(Beginning of RECORDS PROVIDED)
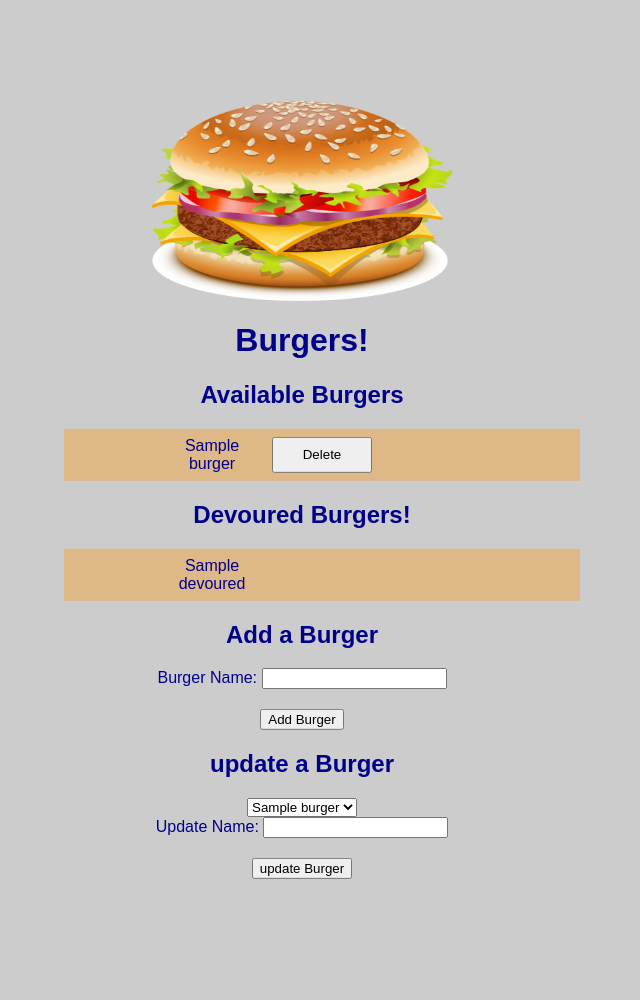
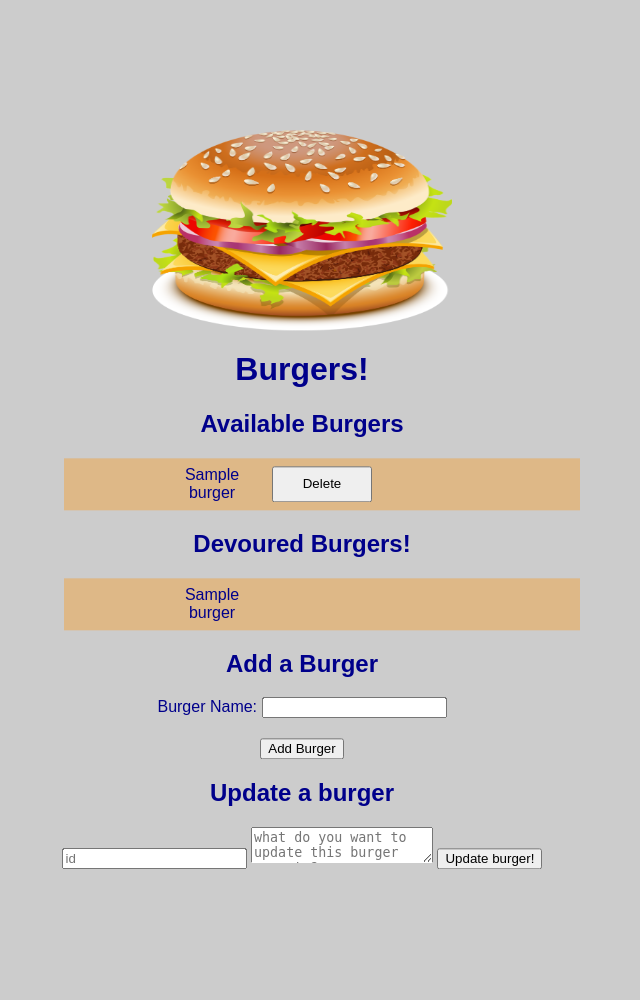
Before and after one commit to tummanoon77/Yum_Yum_Burger, a Node server app: template views/index.handlebars in a window 1280 px wide. Shown: the whole page, without its empty margins (338-978 px from the left). Run offline with Node 20, Linux system fonts and the light colour scheme; the template is opened without the code that fills it: most values are stand-ins (such as "Sample title", 1, 10 or a date in 2020); some libraries are stand-ins or nearby versions.

Commit message:
make it better

```diff
--- a/server.js
+++ b/server.js
@@ -23,7 +23,13 @@ connection.connect(function(err){
   }
   console.log("connected as id " + connection.threadId);
 });
-
+app.get("/", function (req, res) {
+  burger.all(function (burgers) {
+      const devouredBurgers = burgers.filter(burger => burger.devoured === True);
+      const uneatenBurgers = burgers.filter(burger => burger.devoured === False);
+      res.render("index", { devouredBurgers, uneatenBurgers })
+  })
+})
 app.get('/', function (req, res) {
   connection.query("SELECT * FROM burgers;", function(err, data) {
     if (err) throw err;
@@ -31,6 +37,8 @@ app.get('/', function (req, res) {
     res.render('index', {burgers: data});
   })
 })
+
+
 app.post("/api/burgers", function(req, res) {
 
   connection.query("INSERT INTO burgers (name) VALUES (?)", [req.body.name], function(err, result) {
@@ -44,7 +52,7 @@ app.post("/api/burgers", function(req, res) {
   });
 });
 app.put("/api/burgers/:id", function(req, res) {
-  connection.query("UPDATE plans SET burger = ? WHERE id = ?", [req.body.name, req.params.id], function(err, result) {
+  connection.query("UPDATE burgers SET name = ? WHERE id = ?", [req.body.name, req.params.id], function(err, result) {
     if (err) {
       // If an error occurred, send a generic server failure
       return res.status(500).end();
@@ -73,15 +81,7 @@ app.delete("/api/burgers/:id", function(req, res) {
 
   });
 });
-app.get("/api/burgers/:devoured", function(req, res) {
-  burgers.forEach( burger =>{
 
-    if ( burger.devoured === "TRUE") {
-
-  res.render("index",{burgers:burger});
-    }
-  })
-});
 
 app.listen(PORT, function() {
     // Log (server-side) when our server has started
--- a/views/index.handlebars
+++ b/views/index.handlebars
@@ -15,7 +15,7 @@
 <ul>
   {{#each burgers}}
    <li>
-  	   {{this.name}}<button data-burgerid="{{this.id}}" class="delburger">Delete</button>
+  	   {{this.name}}   <button data-burgerid="{{this.id}}" class="delburger">Delete</button>
 
   	</li>
   {{/each}}
@@ -26,7 +26,7 @@
 
 <ul>
   {{#each burgers}}
-   <li>{{this.Devoured}}</li>
+   <li>{{this.name}}</li>
   {{/each}}
 </ul>
 
@@ -42,20 +42,13 @@
   <button type="submit">Add Burger</button>
 </form>
 
-<h2>update a Burger</h2>
-<form id ="updateburger" class="create-form">
-<select name="id">
-		{{#each burgers}}
-			<option value="{{this.id}}">{{this.name}}</option>
-		{{/each}}
-	</select>
-  <div class="form-group">
-    <label for="ca">Update Name:</label>
-    <input type="text" id="ca" name="name">
-  </div>
+<h2>Update a burger</h2>
+<form id="updateburger" class="button-size">
+  <input type="text" name="id" placeholder="id">
+	<textarea type="text" name="name" placeholder="what do you want to update this burger name to?"></textarea>
+	<button type="submit">Update burger!</button>
+</form>
 
-  <button type="submit">update Burger</button>
-</form>
 
 </div>
 </div>
@@ -99,19 +92,18 @@
     );
   });
 
-  $("#updateburger").on("submit", function(event) {
+$("#updatename").on("submit", function(event) {
     // Make sure to preventDefault on a submit event.
     event.preventDefault();
 
-    // Get the ID by finding an element with a "name" attribute equal to the string "id"
     var id = $("[name=id]").val().trim();
 
     var updatedName = {
-      name: $("#updateburger [name=name]").val().trim()
+      movie: $("#updatename [name=name]").val().trim()
     };
 
     // Send the PUT request.
-    $.ajax("/api/burgers/" + id, {
+    $.ajax("/api/burgerss/" + id, {
       type: "PUT",
       data: updatedName
     }).then(
@@ -122,4 +114,5 @@
       }
     );
   });
+
 </script>
```
Also changed, not shown: 1 other file.
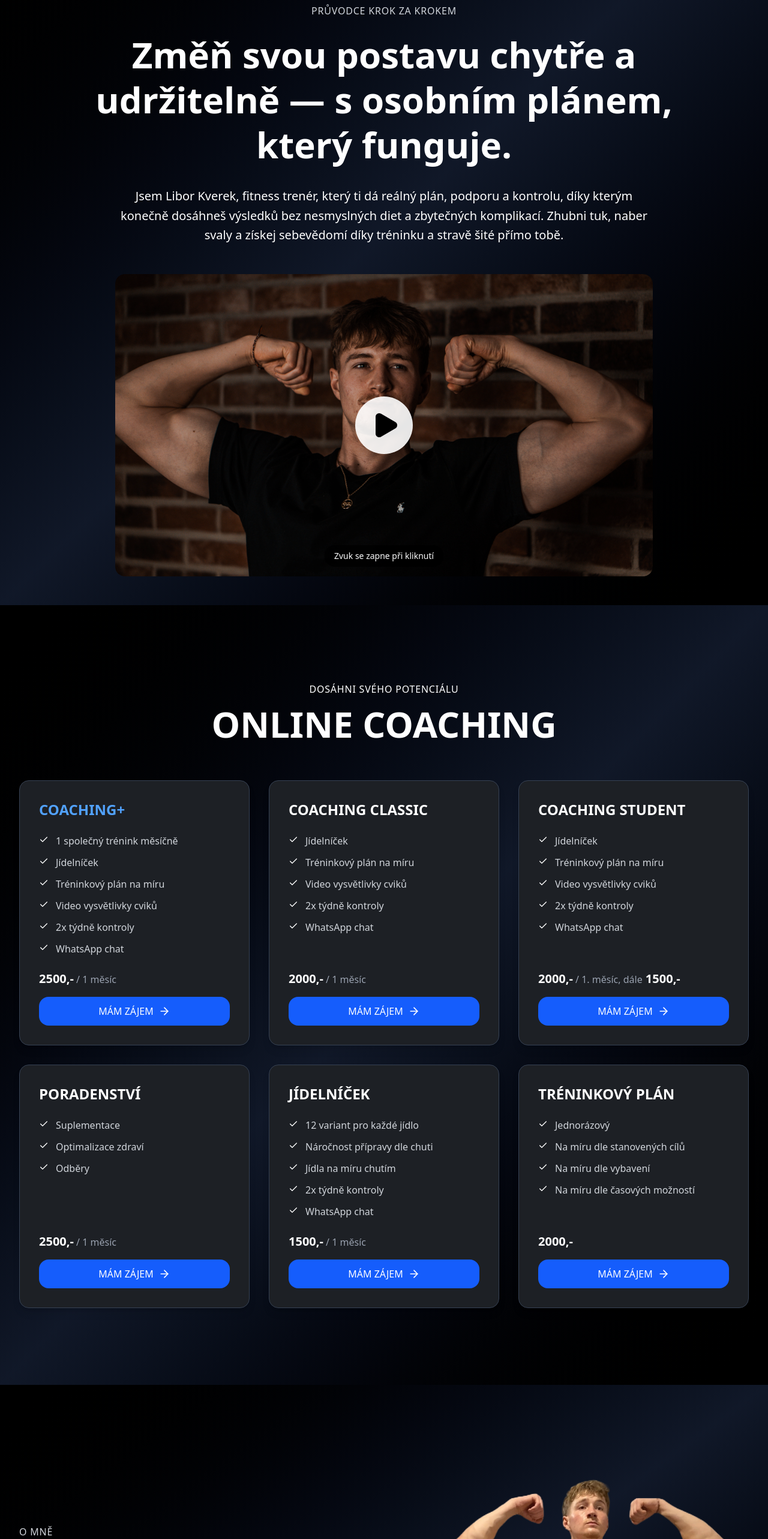
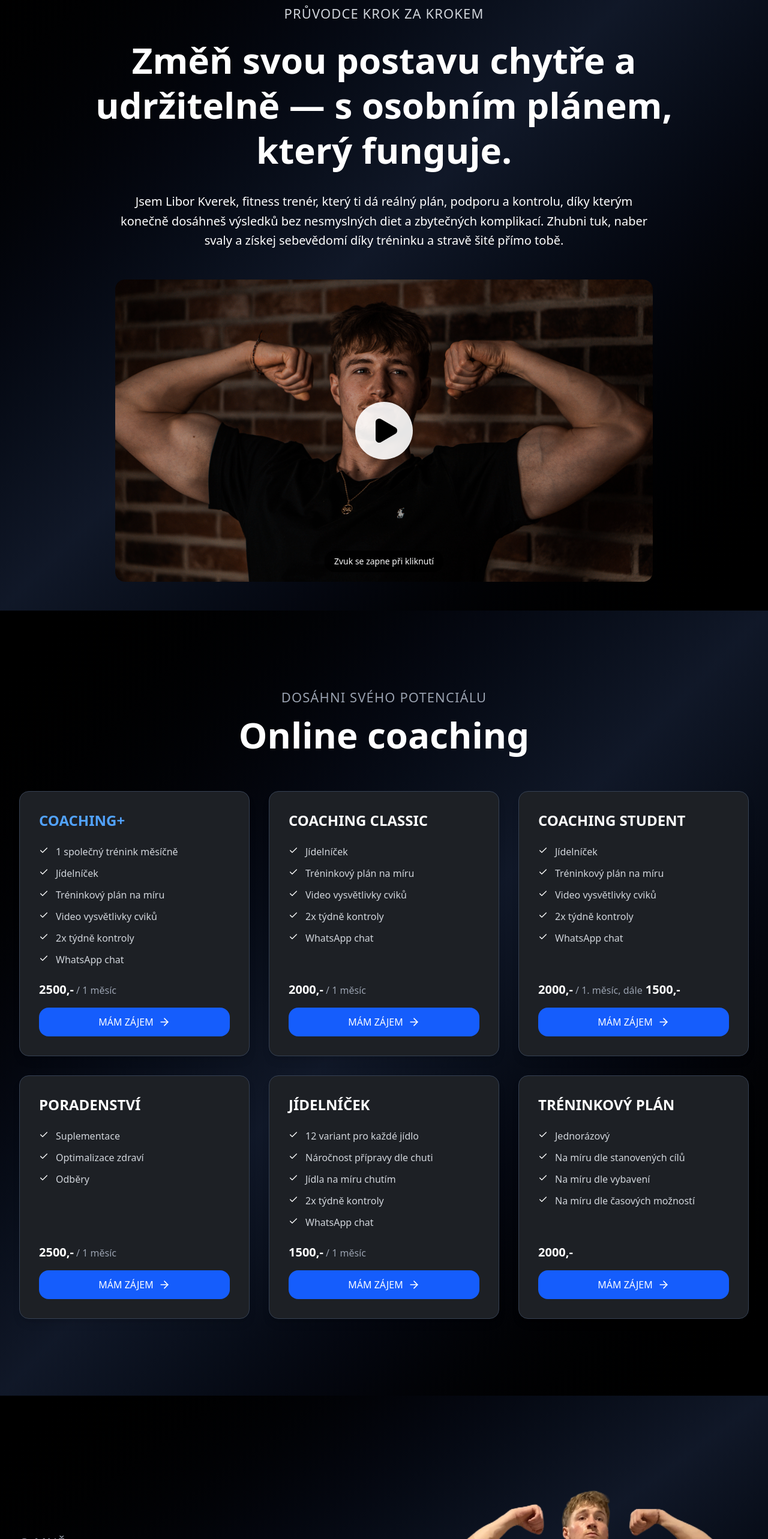
Before and after one commit to leduan1/LiborKverek, a Next.js app: page / in a window 1280 px wide. Shown: the part 234-2800 px from the top of the page at 60% size. Built offline with nearby package versions, Linux system fonts and the light colour scheme.

Commit message:
Update headings and mini titles styling
- Remove uppercase from h2 headings (Kdo jsem, Online coaching, etc.)
- Standardize mini titles styling across all sections
- Increase mini titles font size to 22px on desktop
- Update About section heading from 'KDO JSEM?' to 'Kdo jsem'

```diff
--- a/app/components/About.tsx
+++ b/app/components/About.tsx
@@ -23,8 +23,7 @@ export default function About() {
               initial={{ opacity: 0, y: 20 }}
               animate={isInView ? { opacity: 1, y: 0 } : { opacity: 0, y: 20 }}
               transition={{ duration: 0.6, delay: 0.1 }}
-              className="text-sm sm:text-base font-medium tracking-wider uppercase"
-              style={{ color: 'var(--color-gray-300)' }}
+              className="text-gray-400 text-sm sm:text-base lg:text-[22px] font-medium tracking-wider uppercase"
             >
               O MNĚ
             </motion.p>
@@ -36,7 +35,7 @@ export default function About() {
               transition={{ duration: 0.6, delay: 0.2 }}
               className="text-4xl md:text-5xl lg:text-6xl font-bold text-white"
             >
-              KDO JSEM?
+              Kdo jsem
             </motion.h2>
 
             {/* Paragraphs */}
--- a/app/components/ClientTransformations.tsx
+++ b/app/components/ClientTransformations.tsx
@@ -159,7 +159,7 @@ export default function ClientTransformations() {
           transition={{ duration: 0.8 }}
           className="text-center mb-16"
         >
-          <p className="text-gray-400 text-sm sm:text-base font-medium tracking-wider uppercase mb-4">
+          <p className="text-gray-400 text-sm sm:text-base lg:text-[22px] font-medium tracking-wider uppercase mb-4">
             PROMĚNY KLIENTŮ
           </p>
           <h2 className="text-4xl md:text-5xl lg:text-6xl font-bold text-white">
--- a/app/components/Contact.tsx
+++ b/app/components/Contact.tsx
@@ -86,11 +86,11 @@ export default function Contact() {
           transition={{ duration: 0.8 }}
           className="text-center mb-16"
         >
-          <p className="text-white text-base md:text-lg font-semibold tracking-wider uppercase mb-4">
+          <p className="text-gray-400 text-sm sm:text-base lg:text-[22px] font-medium tracking-wider uppercase mb-4">
             JSI READY UDĚLAT ZMĚNU?
           </p>
           <h2 className="text-4xl md:text-5xl lg:text-6xl font-bold text-white">
-            VYBER SI SLUŽBU A VYPLŇ<br />KRÁTKÝ FORMULÁŘ
+            Vyber si službu a vyplň<br />krátký formulář
           </h2>
         </motion.div>
 
--- a/app/components/Hero.tsx
+++ b/app/components/Hero.tsx
@@ -223,7 +223,7 @@ export default function Hero() {
             initial={{ opacity: 0, y: 20 }}
             animate={{ opacity: 1, y: 0 }}
             transition={{ duration: 0.6, delay: 0.3 }}
-            className="text-center text-sm sm:text-base font-medium tracking-wider uppercase mb-6"
+            className="text-center text-sm sm:text-base lg:text-[22px] font-medium tracking-wider uppercase mb-6"
             style={{ color: 'var(--color-gray-300)' }}
           >
             PRŮVODCE KROK ZA KROKEM
--- a/app/components/Reviews.tsx
+++ b/app/components/Reviews.tsx
@@ -94,7 +94,7 @@ export default function Reviews() {
           transition={{ duration: 0.8 }}
           className="text-center mb-16"
         >
-          <p className="text-gray-400 text-sm sm:text-base font-medium tracking-wider uppercase mb-4">
+          <p className="text-gray-400 text-sm sm:text-base lg:text-[22px] font-medium tracking-wider uppercase mb-4">
             Recenze klientů
           </p>
           <h2 className="text-4xl md:text-5xl lg:text-6xl font-bold text-white">
--- a/app/components/ValueProps.tsx
+++ b/app/components/ValueProps.tsx
@@ -97,11 +97,11 @@ export default function ValueProps() {
           transition={{ duration: 0.8 }}
           className="text-center mb-16"
         >
-          <p className="text-white text-sm sm:text-base font-medium tracking-wider uppercase mb-4">
+          <p className="text-gray-400 text-sm sm:text-base lg:text-[22px] font-medium tracking-wider uppercase mb-4">
             DOSÁHNI SVÉHO POTENCIÁLU
           </p>
           <h2 className="text-4xl md:text-5xl lg:text-6xl font-bold text-white mb-6">
-            ONLINE COACHING
+            Online coaching
           </h2>
         </motion.div>
 
```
(End of RECORDS PROVIDED)
- _WHAT TO DO_:
Filter the entries down to the lines with the word "About" in them, and copy those lines.

- _ANSWER BOX_:
- Update About section heading from 'KDO JSEM?' to 'Kdo jsem'
--- a/app/components/About.tsx
+++ b/app/components/About.tsx
@@ -23,8 +23,7 @@ export default function About() {
@@ -36,7 +35,7 @@ export default function About() {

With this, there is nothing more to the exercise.